Regular mealtimes are also an important aspect of good nutritional habits. With the help of a dietitian, you can learn to recognize how food may be affecting your energy level and your moods. Small, frequent meals may help you to avoid getting overly hungry.
Good Nutrition in Addiction Recovery
Nutritional needs can vary from one individual to another. Factors that need to be considered include the substance of choice along with the impact of any co-occurring conditions such as eating disorders or diabetes.
An important aspect of recovery from addiction is learning to begin to practice new habits of self-care. Good nutrition is part of an overall healthy lifestyle that can help lead to good mental health. As part of your recovery, you need to be sure to eat healthy meals and snacks and avoid relying on fast foods or high-calorie foods with low nutritional value.

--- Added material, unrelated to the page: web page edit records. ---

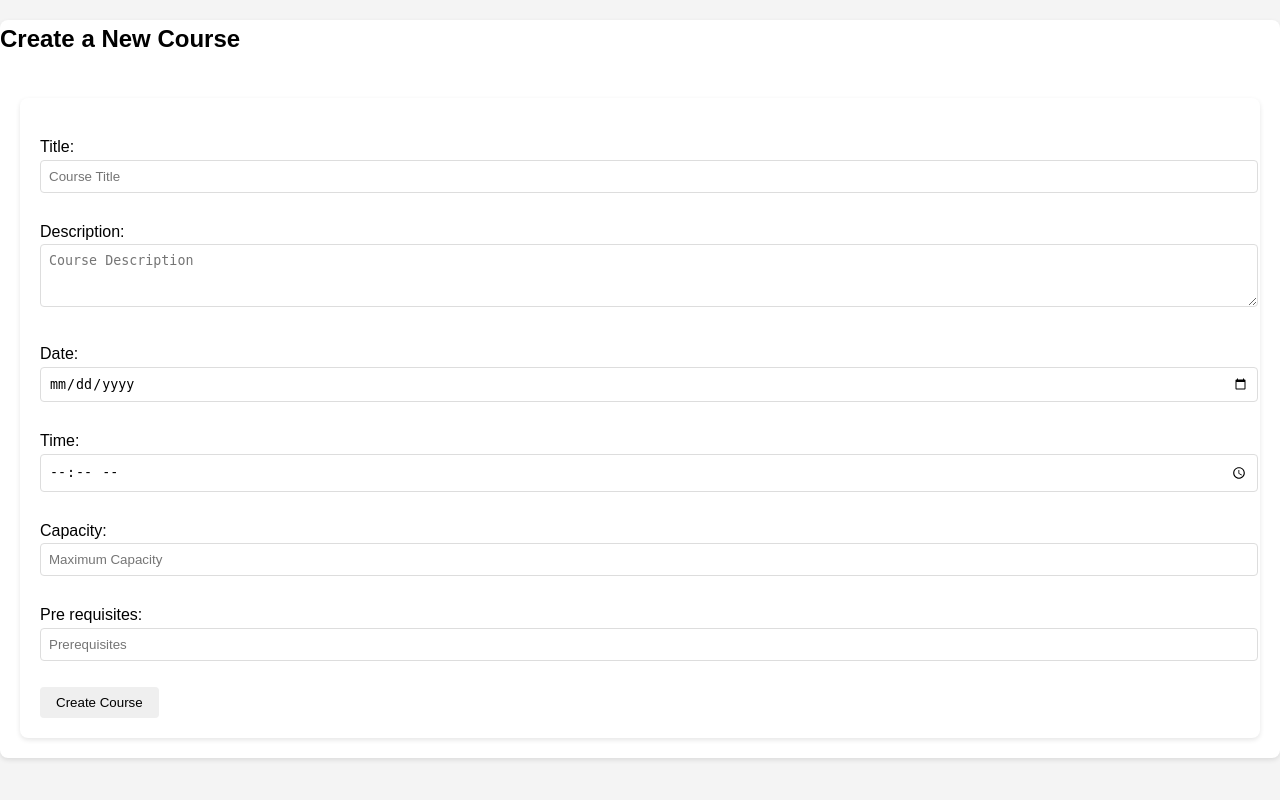
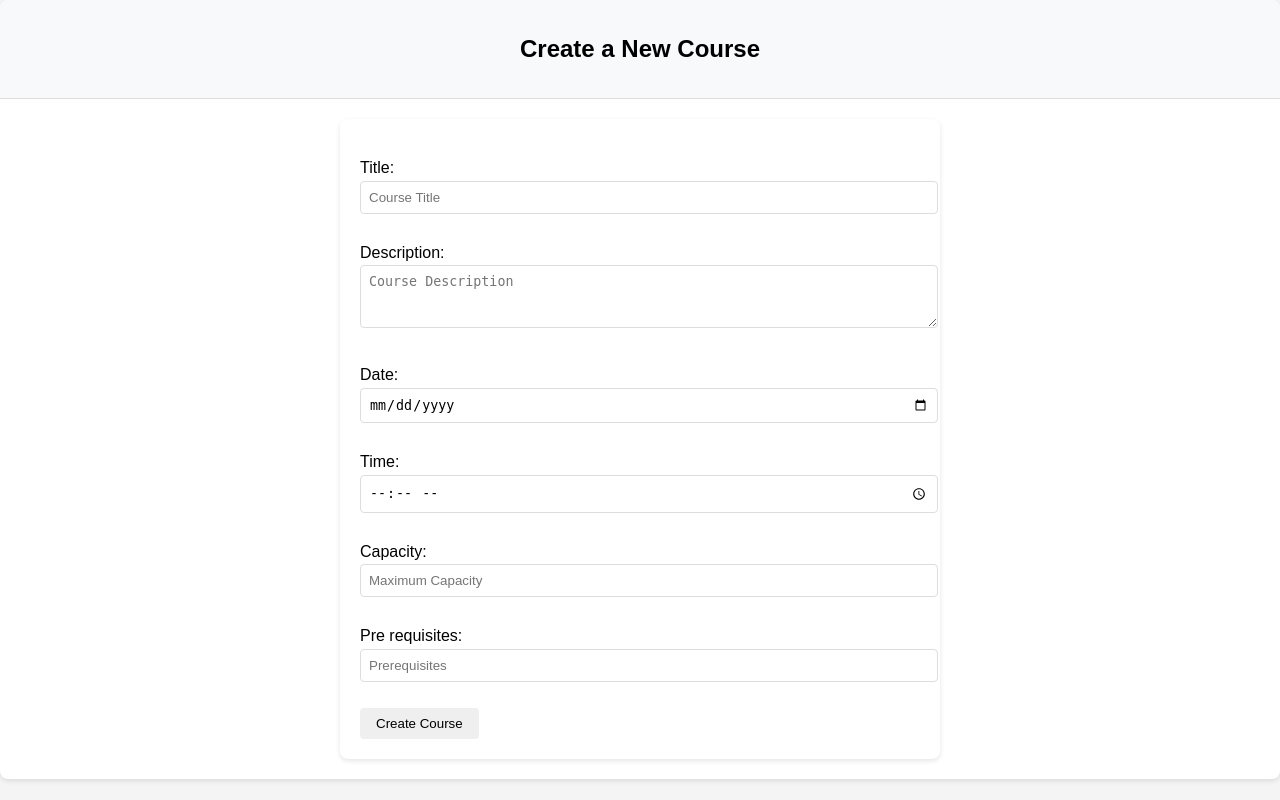
Before and after one commit to arshiapourtahmasbi/Educational-portal, a Django app: page /create/ in a window 1280 px wide. Run offline with Django 5.2, Linux system fonts and the light colour scheme; a user stored in the database is signed in.

Commit message:
bug fixed

```diff
--- a/portal/templates/home.html
+++ b/portal/templates/home.html
@@ -30,9 +30,13 @@
         <button class="btn btn-info"><a href="{% url 'profile' %}">View Profile</a></button>
         <button class="btn btn-warning"><a href="{% url 'logout' %}">Logout</a></button>
         <p>Manage your courses:</p>
-        <button class="btn btn-primary"><a href="{% url 'course_list' %}">Courses</a></button>
+        <button class="btn btn-secondary"><a href="{% url 'course_list' %}">Courses</a></button>
         <button class="btn btn-secondary"><a href="{% url 'my_courses' %}">My Courses</a></button>
+
+        {% if user.is_teacher %}
+        <p>As a teacher, you can:</p>
         <button class="btn btn-success"><a href="{% url 'create_course' %}">Create Course</a></button>
+        {% endif %}
         {% endif %}
     </div>
     {% endblock %}
--- a/static/css/style.css
+++ b/static/css/style.css
@@ -47,11 +47,22 @@ nav a:hover {
 
 .card-body {
     padding: 20px;
+    text-align: left;
+    margin: 0 auto;
+    max-width: 600px;
 }
 
 .card-title {
     color: #333;
     margin-bottom: 10px;
+}
+
+.card-header {
+    background: #f8f9fa;
+    padding: 10px;
+    border-bottom: 1px solid #ddd;
+    border-radius: 8px 8px 0 0;
+    text-align: center;
 }
 
 /* Buttons */
@@ -126,3 +137,8 @@ form {
     border-radius: 8px;
     margin-bottom: 20px;
 }
+
+.mb-4 {
+    margin-top: 0;
+    text-align: center;
+}
```
Also changed, not shown: db.sqlite3.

Your diet should include nutrient-dense foods such as:
- Low-fat dairy products
- Whole grains
- Protein from lean meats, fish, poultry, nuts or legumes
Nutritional therapy is an important part of the healing process in addiction recovery. A registered dietitian can give you expert guidance regarding changes you may need to make to your diet in order to help your body heal and to reduce the risk of cravings triggered by poor nutrition.
If you or a loved one are struggling with addiction to drugs or alcohol, please call us at (866) 339-3544 or submit the form below to learn more about our addiction treatment programs in Los Angeles.
Since 2004, Lori has worked with the behavioral health treatment community to bring awareness about mental health disorders and evidence-based treatments. Lori strives to help people better understand mental illness and provide support to those needing help and their families. As a mental health advocate, Lori works to be a voice for those suffering from substance abuse, dual diagnosis, borderline personality disorder, depression, anxiety, trauma, or any other disorder.